Karl Marx wrote a workers' manifesto; Betty Friedan wrote of the housewife's discontent. Communist thought was originated by a white man who never worked a day in his life; second-wave feminism was originated by an established leftist radical. Similarly, queer identity has been viewed as a primarily Western construction. Are the histories of our theories as important as their uses?
In Queer Marxism in Two Chinas, Petrus Liu problematizes the narrative of globalization, homonormativity and neoliberalism that dominates the study of sexuality. This "postsocialist" discourse minimizes the role that postwar communism played in shaping conceptions of sexuality unique to China and Chinese cultures. Though he only discusses these issues in relation to the mainland and Taiwan as a means of "historicizing the implications of their coexistence for queer practice" (4), Liu offers an alternative framework for defining sexual political consciousness in a "non-Western" context. Rather than positioning Chinese queerness as an imperfect carbon copy of the "original" gay liberation of the West (thus obscuring China's own history and agency in the development of its sexual politics), Liu pushes us to examine the interiority of our cultures and the theories forged within them.
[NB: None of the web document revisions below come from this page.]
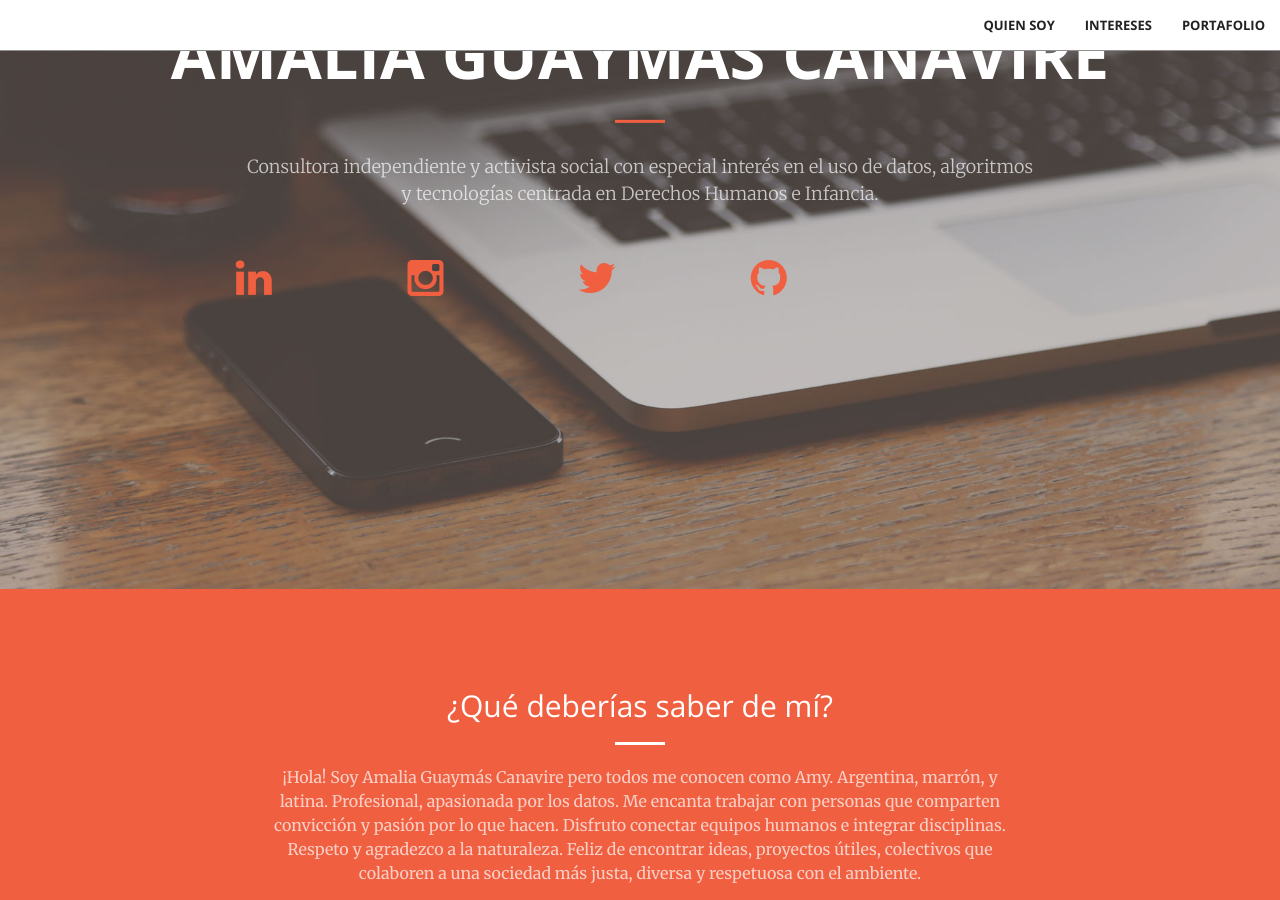
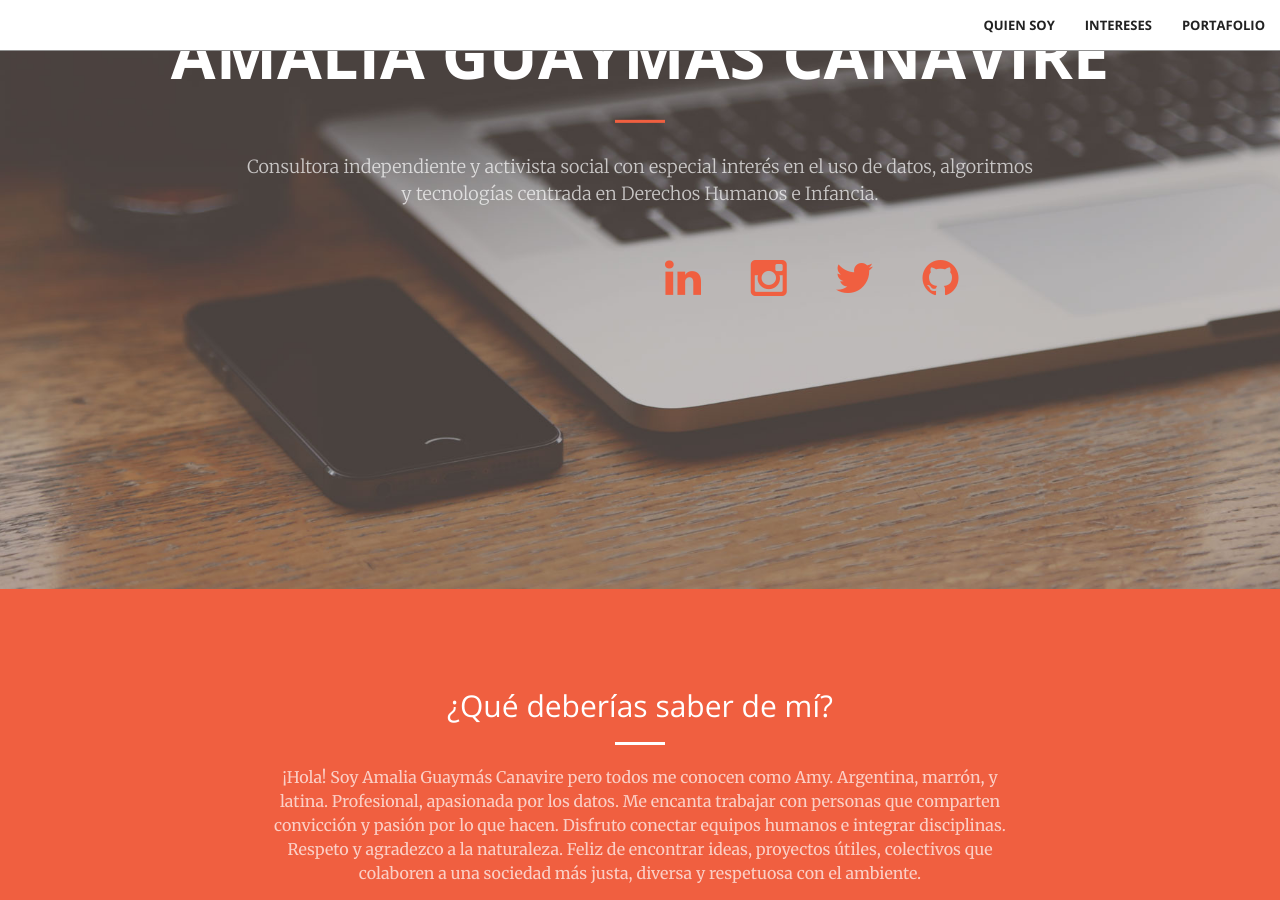
Before and after one commit to AmaliaGuaymasCanavire/amaliaguaymascanavire.github.io, a Jekyll site: the page built from index.html, in a window 1280 px wide and 900 px high, scrolled down 311 px. Built offline with Jekyll 4.4.1, drawn with Linux system fonts in a browser that asks for light colours.

Commit message:
template

```diff
--- a/_includes/header.html
+++ b/_includes/header.html
@@ -6,24 +6,24 @@
             <hr>
             <p>Consultora independiente y activista social con especial interés en el uso de datos, algoritmos y tecnologías centrada en Derechos Humanos e Infancia.	</p>
 			<div class="row">
-					<div class="col-md-1 col-md-offset-1 text-center">
+					<div class="col-md-1 col-md-offset-6 text-center">
 						<a href="https://www.linkedin.com/in/{{ site.linkedin_username }}">
 							<i class="fa fa-linkedin fa-3x wow bounceIn" data-wow-delay=".1s"></i>
 
 						</a>
 					</div>
 
-					<div class="col-md-1 col-md-offset-1 text-center">
+					<div class="col-md-1 text-center">
 						<a href="https://www.instagram.com/{{ site.ig_username }}">
 							<i class="fa fa-instagram fa-3x wow bounceIn" data-wow-delay=".1s"></i>
 						</a>
 					</div>
-					<div class="col-md-1 col-md-offset-1 text-center">
+					<div class="col-md-1 text-center">
 						<a href="https://twitter.com/{{ site.twitter_username }}">
 							<i class="fa fa-twitter fa-3x wow bounceIn" data-wow-delay=".1s"></i>
 						</a>
 					</div>
-					<div class="col-md-1 col-md-offset-1 text-center">
+					<div class="col-md-1  text-center">
 						<a href="https://github.com/{{ site.github_username }}">
 						<i class="fa fa-github fa-3x wow bounceIn" data-wow-delay=".1s"></i>
 						</a>
```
I had the opportunity to present my research at the 2017 National Council on Public History Conference this past week. This was my first experience meeting and interacting with public history professionals outside of Philadelphia. It was a wonderful experience listening to, learning from, and networking with individuals from a variety of disciplines and specialties. I got to connect with other students ("Out to Lunch – Grad Student Edition"), LGBT historians ("Dine Around: Presenting LGBTQ History"), and people of color (Diversity Task Force Roundtable).
When it came time to present my project, I found that the comments and questions of the people who visited my poster echoed common contemporary conceptions of gayness. Most notably, remarks on the gender demographics of early queer activists predominated. This observation (that the most visible activists of the time were men), while very accurate, is informed by a continued resistance to androcentric historical narratives – something with which we must still contend. In fact, 2017 NCPH attendees' identification of this issue touches on a larger question; could we, in fact, view the origination of queer activism by men as "the root of all evil" – a major part of the reason why women have been sidelined in our histories and continue to be, rather than the circumstances of our past merely mirroring those of our present?
"Land is at a premium, and cemetery plot prices are skyrocketing." Last week, as we burned joss for Qingming ("Chinese Memorial Day"), my Kai Ma made a passing remark about Hong Kong's land shortage. I was reminded of when we found that the hillside shantytown where my father had grown up had completely vanished. In its stead, on the newly razed land, now stand towers of luxury condominiums (which no doubt contribute to the "wall effect").
Then, this article popped up in my feed: "Hong Kong LGBTQ groups ‘reluctantly’ support gov’t columbaria bill." In Hong Kong, only relatives, “authorised persons,” and interment right holders can claim the ashes of a deceased individual. However, last December, over thirty LGBT organizations requested that a new bill include "related persons" – defined as those who were "living with the deceased in the same household for at least two years." The government agreed, but relatives will still be given priority over “related persons.” One politician subsequently suggested that the definition of "relatives" be expanded to include same-sex partners in a marriage, civil partnership, or civil union (from overseas jurisdictions, of course). The government declined, citing that such changes would “arouse serious controversy in society" and that the bill was not an appropriate "forum" through which to address the issue.